For You’s first full song, “In Love,” does contain a hint of Prince’s spontaneous bent — he reaches the back of his throat with just enough passion to convince you you’re in for a good time — but the energy peters into a low plateau after “Soft and Wet” follows it. Besides the standard yearning acoustic entries “Crazy You” and “So Blue,” For You mainly revolves around a mixture of funk and disco hallmarks. There are elements of the Minneapolis Sound (a concoction of R&B, pop-synths, and hair products) Prince would popularize through the ‘80s, but they feel exhibitionist because they don’t quite cohere.
The worst offender is instrumental outro that takes up the back half of the six-and-half-minute “Just As Long As We’re Together,” a bass-driven groove that’s just too thin for extra improvisational ingredients — the synth line that pops up in the middle of it feels like an aggressively imposed detour. The guitar soloing that became an essential part of Prince’s myth never really fits either: the performance on “My Love Is Forever” was too glam to make it into the Reagan era, and even the slight distortion on closer “I’m Yours” feels too hardcore for an album this glossy.
For You peaked at No. 21 on the Top R&B/Hip-Hop Albums chart dated Oct. 14, 1978, a listing featuring artists blazing trails Prince was just starting to tread: Funkadelic’s One Nation Under a Groove (No. 2) was a funk-rock odyssey led by the genre’s greatest conceptualizer, George Clinton; disco queer icon Sylvester’s Step II (No. 8) featured the androgynous voice that liberated many on the dance floor; Queen of Disco Donna Summer was still regal on her live album, Live and More (No. 10). Each of those acts carried their own unmistakable signatures, something a 20-year-old Prince lacked, despite his outstanding musicianship. Even the falsetto that writhed and shimmied on his later essentials “Kiss” and “Adore” started out merely as a pleasant accoutrement on its debut.
Despite its tepid reputation, For You recharted, like a majority of Prince’s Warner Bros. catalog, when the world gathered in his memory following his death — even reaching a new peak of No. 138 in May 2016. Looking back, if you squint a bit, you can see shards of what would become peak Prince’s makeup. To follow the progression through For You, his self-titled 1979 follow-up, and his sin-filled first classic, 1980’s Dirty Mind, is to hear him pull together that chart-conquering sound in real time: The stadium-rock sensibility that appealed to mainstream audience becomes inextricable from the sacrosanct treatment of R&B and funk that rooted him in black culture. Dirty Mind presented these elements in a lean package, while his subsequent ‘80s highlights (1999, Purple Rain, Parade, Sign ‘O’ the Times) took them skyward.

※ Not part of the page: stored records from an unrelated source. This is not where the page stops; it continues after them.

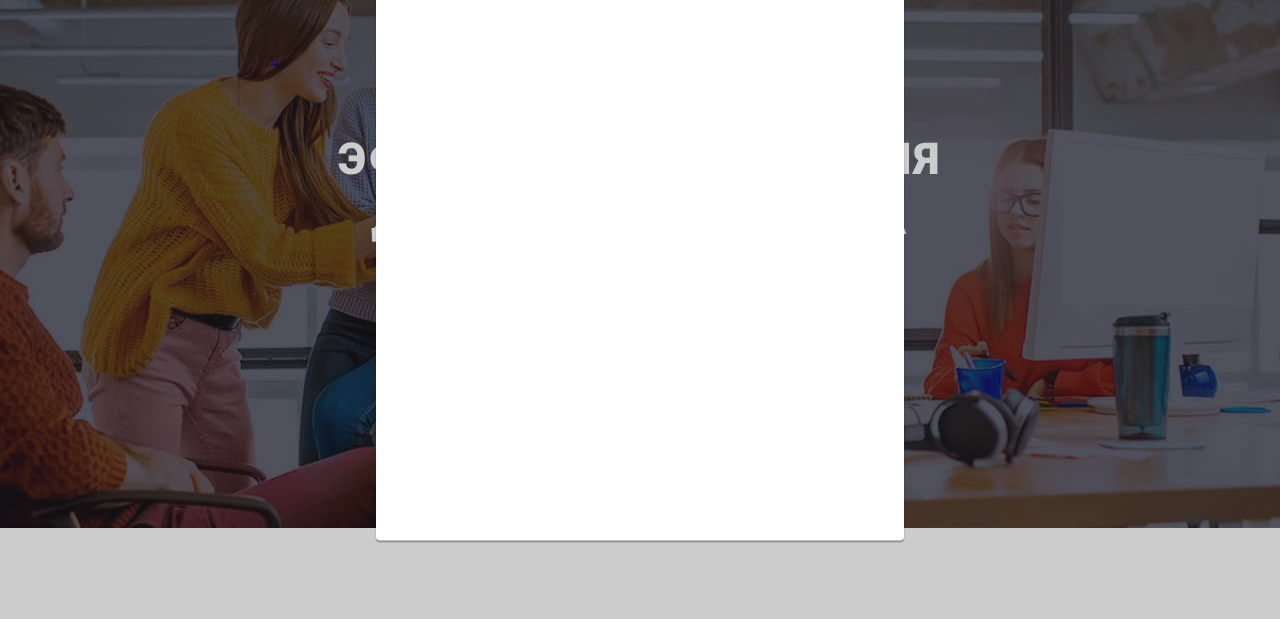
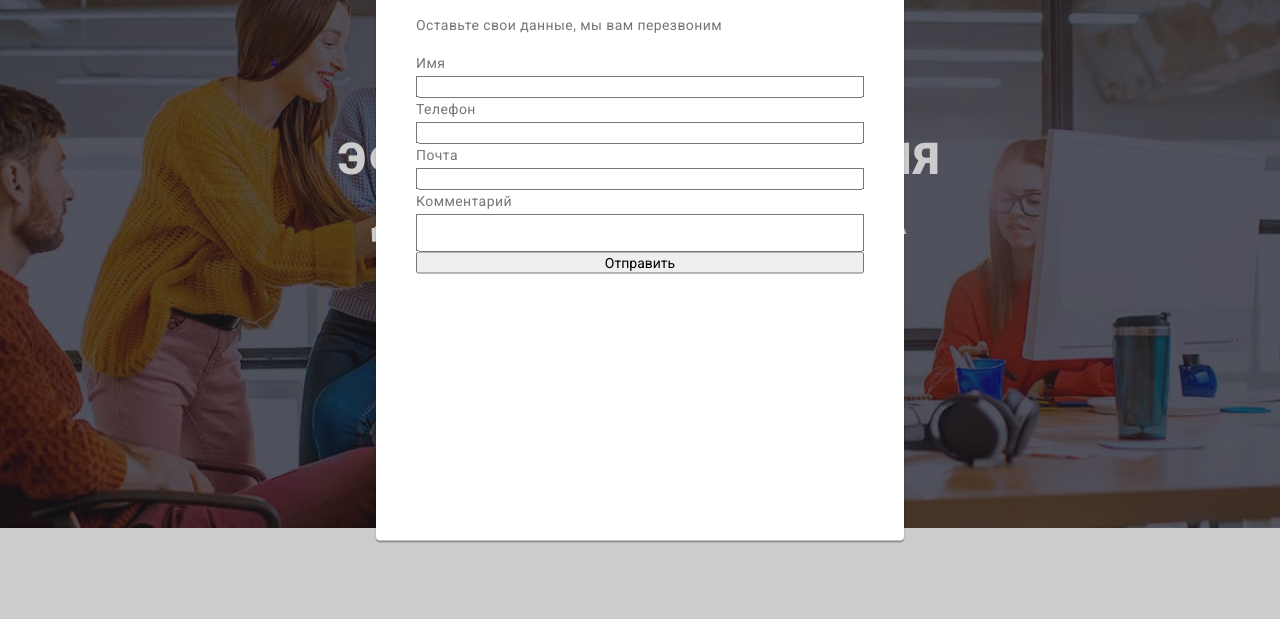
Before and after one commit to AndrewPechnikov/goit-markup-hw-06, a plain HTML site: page index.html in a window 1280 px wide. Both pictures are taken after a click on the button "Заказать услугу". Shown: the part 150-769 px from the top of the page. Drawn offline with nearby package versions, Linux system fonts and the light colour scheme.

Commit message:
Частичная разметка формы

```diff
--- a/css/styles.css
+++ b/css/styles.css
@@ -662,3 +662,15 @@ body {
   background-color: #ffffff;
   border: 0px;
 }
+
+.hero-form{
+  display: flex;
+  flex-direction: column;
+  align-items: stretch;
+  width: 448px;
+  margin: 40px 40px;
+}
+
+textarea{
+  resize: none;
+}
--- a/index.html
+++ b/index.html
@@ -437,11 +437,54 @@
           </use>
         </svg>
       </button>
+
+      <form class="hero-form js-speaker-form" autocomplete="off">
+        <p class="title-form">Оставьте свои данные, мы вам перезвоним</p>
+
+        <label for="name">Имя</label>
+        <input type="text" name="name" id="name" autofocus/>
+
+        <label for="tel">Телефон</label>
+        <input type="tel" name="tel" id="tel">
+
+        <label for="mail">Почта</label>
+        <input type="email" name="mail" id="mail">
+
+
+
+        <label for="comment">Комментарий</label>
+        <textarea name="comment" id="comment"></textarea>
+
+        <button type="submit">Отправить</button>
+
+
+
+
+      </form>
+
+
+
     </div>
   </div>
 
   <script src="./modal.js"></script>
 
+  <script>
+    (() => {
+      document
+        .querySelector('.js-speaker-form')
+        .addEventListener('submit', e => {
+          e.preventDefault();
+
+          new FormData(e.currentTarget).forEach((value, name) =>
+            console.log(`${name}: ${value}`),
+          );
+
+          e.currentTarget.reset();
+        });
+    })();
+  </script>
+
 </body>
 
 </html>
```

But more importantly, For You alludes to the central dichotomy of Prince’s art: He’s singing about sensuality in an album dedicated to God. At the core of his ‘80s prime is the idea that orgasms and spiritual transcendence can be presented in the same breath; note how Purple Rain’s “Darling Nikki” starts with a masturbating woman and ends with a literal mini-sermon played in reverse. It’s a transgressive idea for many — how many Prince trademarks aren’t? — but it gave his talents focus. For You begins with an a capella gospel chorus composed of Prince’s multi-tracked voice, hinting that he’d ultimately marry those ideas instead of playing it safe. Ultimately, the skeletal For You serves as a well-heeded reference point that reminds us when we’re talking about the legacy of Prince, we speak of both stunning musicianship and a singular worldview.